Task: For this exercise, copy each line of the records that contains the word "subplot".

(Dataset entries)
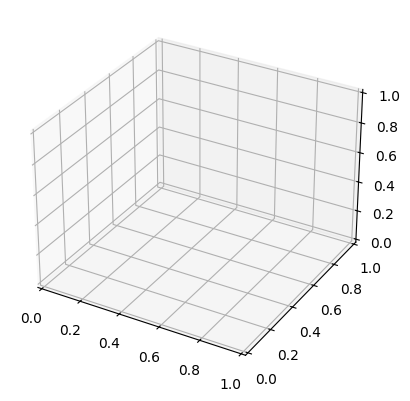
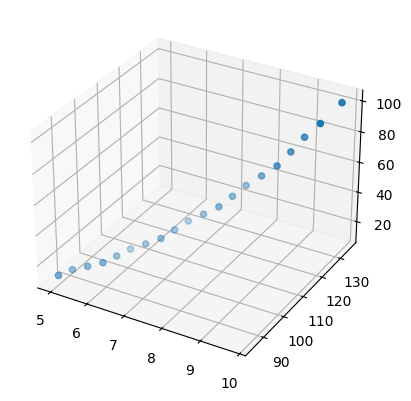
Code edit (unified diff) that turned the first committed figure into the second:
--- before
+++ after
@@ -1,3 +1,3 @@
-fig,ax=plt.subplot(projection="3d")
+ax=plt.subplot(projection="3d")
 
 ax.scatter3D(df["cgpa"],df["iq"],df["lpa"])

Commit: multiple polynomial regression using 3d plot vai matplotlib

Exercise output:
-fig,ax=plt.subplot(projection="3d")
+ax=plt.subplot(projection="3d")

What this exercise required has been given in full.